Return all of the entries, keeping every word and mark as it is.

* **Extracted data**
◇ ◇ ◇ ◇

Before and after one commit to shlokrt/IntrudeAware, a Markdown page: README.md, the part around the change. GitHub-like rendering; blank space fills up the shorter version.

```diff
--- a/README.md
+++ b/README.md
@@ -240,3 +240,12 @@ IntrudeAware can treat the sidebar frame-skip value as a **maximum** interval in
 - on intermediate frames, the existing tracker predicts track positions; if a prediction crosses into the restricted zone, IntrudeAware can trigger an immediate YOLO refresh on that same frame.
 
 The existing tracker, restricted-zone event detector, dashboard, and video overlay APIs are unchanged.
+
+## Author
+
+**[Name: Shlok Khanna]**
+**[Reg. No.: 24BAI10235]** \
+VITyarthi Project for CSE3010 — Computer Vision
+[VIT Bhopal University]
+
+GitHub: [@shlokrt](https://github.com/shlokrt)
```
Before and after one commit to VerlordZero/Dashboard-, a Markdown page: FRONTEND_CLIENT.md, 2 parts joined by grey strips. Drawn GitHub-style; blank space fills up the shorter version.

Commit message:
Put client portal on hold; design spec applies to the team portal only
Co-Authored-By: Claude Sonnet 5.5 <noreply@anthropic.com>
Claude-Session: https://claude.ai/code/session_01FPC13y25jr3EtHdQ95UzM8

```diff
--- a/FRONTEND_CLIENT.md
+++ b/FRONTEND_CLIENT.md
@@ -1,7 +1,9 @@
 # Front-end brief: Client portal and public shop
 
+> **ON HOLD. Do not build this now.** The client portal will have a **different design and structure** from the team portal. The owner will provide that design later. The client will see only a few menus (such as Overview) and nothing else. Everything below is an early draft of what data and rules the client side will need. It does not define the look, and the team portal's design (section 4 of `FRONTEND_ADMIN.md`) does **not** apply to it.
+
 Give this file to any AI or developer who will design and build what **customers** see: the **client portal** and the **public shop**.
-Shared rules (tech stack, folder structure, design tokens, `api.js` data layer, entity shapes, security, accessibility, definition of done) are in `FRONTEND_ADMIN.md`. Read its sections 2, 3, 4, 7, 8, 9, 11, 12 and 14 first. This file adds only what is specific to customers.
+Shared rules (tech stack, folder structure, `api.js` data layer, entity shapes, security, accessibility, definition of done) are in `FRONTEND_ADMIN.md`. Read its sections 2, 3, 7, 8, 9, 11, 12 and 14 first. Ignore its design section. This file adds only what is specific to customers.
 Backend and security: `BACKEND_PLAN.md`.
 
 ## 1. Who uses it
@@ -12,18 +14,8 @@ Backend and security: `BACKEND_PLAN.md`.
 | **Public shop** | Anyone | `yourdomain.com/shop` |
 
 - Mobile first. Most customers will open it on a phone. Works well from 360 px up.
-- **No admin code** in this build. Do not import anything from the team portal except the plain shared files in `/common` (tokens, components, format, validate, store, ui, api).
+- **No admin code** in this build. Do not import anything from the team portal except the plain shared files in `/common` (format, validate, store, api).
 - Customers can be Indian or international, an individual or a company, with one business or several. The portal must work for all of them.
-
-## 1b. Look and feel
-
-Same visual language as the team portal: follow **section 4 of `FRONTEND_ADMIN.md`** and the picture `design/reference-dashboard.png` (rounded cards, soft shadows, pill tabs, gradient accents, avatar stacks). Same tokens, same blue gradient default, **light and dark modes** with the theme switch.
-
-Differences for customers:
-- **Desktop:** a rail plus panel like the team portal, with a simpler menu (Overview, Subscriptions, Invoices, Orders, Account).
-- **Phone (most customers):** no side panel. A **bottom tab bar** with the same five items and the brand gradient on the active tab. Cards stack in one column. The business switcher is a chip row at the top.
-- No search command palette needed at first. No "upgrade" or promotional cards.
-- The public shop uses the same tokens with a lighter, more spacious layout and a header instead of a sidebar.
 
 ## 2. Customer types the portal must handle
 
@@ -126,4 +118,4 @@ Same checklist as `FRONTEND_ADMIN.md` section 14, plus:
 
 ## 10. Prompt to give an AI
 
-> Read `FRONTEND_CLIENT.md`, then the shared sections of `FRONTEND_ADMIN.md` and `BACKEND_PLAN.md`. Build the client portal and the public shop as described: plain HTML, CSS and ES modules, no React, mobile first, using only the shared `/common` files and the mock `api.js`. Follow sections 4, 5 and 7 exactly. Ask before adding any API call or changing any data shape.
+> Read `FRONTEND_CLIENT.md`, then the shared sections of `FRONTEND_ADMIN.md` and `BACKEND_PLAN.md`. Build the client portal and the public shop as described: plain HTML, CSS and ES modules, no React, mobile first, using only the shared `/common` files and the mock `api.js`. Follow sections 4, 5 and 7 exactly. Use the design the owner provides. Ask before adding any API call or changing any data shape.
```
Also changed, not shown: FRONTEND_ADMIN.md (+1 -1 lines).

◇ ◇ ◇ ◇

* **Solution for this problem**
Before and after one commit to shlokrt/IntrudeAware, a Markdown page: README.md, the part around the change. GitHub-like rendering; blank space fills up the shorter version.

```diff
--- a/README.md
+++ b/README.md
@@ -240,3 +240,12 @@ IntrudeAware can treat the sidebar frame-skip value as a **maximum** interval in
 - on intermediate frames, the existing tracker predicts track positions; if a prediction crosses into the restricted zone, IntrudeAware can trigger an immediate YOLO refresh on that same frame.
 
 The existing tracker, restricted-zone event detector, dashboard, and video overlay APIs are unchanged.
+
+## Author
+
+**[Name: Shlok Khanna]**
+**[Reg. No.: 24BAI10235]** \
+VITyarthi Project for CSE3010 — Computer Vision
+[VIT Bhopal University]
+
+GitHub: [@shlokrt](https://github.com/shlokrt)
```
Before and after one commit to VerlordZero/Dashboard-, a Markdown page: FRONTEND_CLIENT.md, 2 parts joined by grey strips. Drawn GitHub-style; blank space fills up the shorter version.

Commit message:
Put client portal on hold; design spec applies to the team portal only
Co-Authored-By: Claude Sonnet 5.5 <noreply@anthropic.com>
Claude-Session: https://claude.ai/code/session_01FPC13y25jr3EtHdQ95UzM8

```diff
--- a/FRONTEND_CLIENT.md
+++ b/FRONTEND_CLIENT.md
@@ -1,7 +1,9 @@
 # Front-end brief: Client portal and public shop
 
+> **ON HOLD. Do not build this now.** The client portal will have a **different design and structure** from the team portal. The owner will provide that design later. The client will see only a few menus (such as Overview) and nothing else. Everything below is an early draft of what data and rules the client side will need. It does not define the look, and the team portal's design (section 4 of `FRONTEND_ADMIN.md`) does **not** apply to it.
+
 Give this file to any AI or developer who will design and build what **customers** see: the **client portal** and the **public shop**.
-Shared rules (tech stack, folder structure, design tokens, `api.js` data layer, entity shapes, security, accessibility, definition of done) are in `FRONTEND_ADMIN.md`. Read its sections 2, 3, 4, 7, 8, 9, 11, 12 and 14 first. This file adds only what is specific to customers.
+Shared rules (tech stack, folder structure, `api.js` data layer, entity shapes, security, accessibility, definition of done) are in `FRONTEND_ADMIN.md`. Read its sections 2, 3, 7, 8, 9, 11, 12 and 14 first. Ignore its design section. This file adds only what is specific to customers.
 Backend and security: `BACKEND_PLAN.md`.
 
 ## 1. Who uses it
@@ -12,18 +14,8 @@ Backend and security: `BACKEND_PLAN.md`.
 | **Public shop** | Anyone | `yourdomain.com/shop` |
 
 - Mobile first. Most customers will open it on a phone. Works well from 360 px up.
-- **No admin code** in this build. Do not import anything from the team portal except the plain shared files in `/common` (tokens, components, format, validate, store, ui, api).
+- **No admin code** in this build. Do not import anything from the team portal except the plain shared files in `/common` (format, validate, store, api).
 - Customers can be Indian or international, an individual or a company, with one business or several. The portal must work for all of them.
-
-## 1b. Look and feel
-
-Same visual language as the team portal: follow **section 4 of `FRONTEND_ADMIN.md`** and the picture `design/reference-dashboard.png` (rounded cards, soft shadows, pill tabs, gradient accents, avatar stacks). Same tokens, same blue gradient default, **light and dark modes** with the theme switch.
-
-Differences for customers:
-- **Desktop:** a rail plus panel like the team portal, with a simpler menu (Overview, Subscriptions, Invoices, Orders, Account).
-- **Phone (most customers):** no side panel. A **bottom tab bar** with the same five items and the brand gradient on the active tab. Cards stack in one column. The business switcher is a chip row at the top.
-- No search command palette needed at first. No "upgrade" or promotional cards.
-- The public shop uses the same tokens with a lighter, more spacious layout and a header instead of a sidebar.
 
 ## 2. Customer types the portal must handle
 
@@ -126,4 +118,4 @@ Same checklist as `FRONTEND_ADMIN.md` section 14, plus:
 
 ## 10. Prompt to give an AI
 
-> Read `FRONTEND_CLIENT.md`, then the shared sections of `FRONTEND_ADMIN.md` and `BACKEND_PLAN.md`. Build the client portal and the public shop as described: plain HTML, CSS and ES modules, no React, mobile first, using only the shared `/common` files and the mock `api.js`. Follow sections 4, 5 and 7 exactly. Ask before adding any API call or changing any data shape.
+> Read `FRONTEND_CLIENT.md`, then the shared sections of `FRONTEND_ADMIN.md` and `BACKEND_PLAN.md`. Build the client portal and the public shop as described: plain HTML, CSS and ES modules, no React, mobile first, using only the shared `/common` files and the mock `api.js`. Follow sections 4, 5 and 7 exactly. Use the design the owner provides. Ask before adding any API call or changing any data shape.
```
Also changed, not shown: FRONTEND_ADMIN.md (+1 -1 lines).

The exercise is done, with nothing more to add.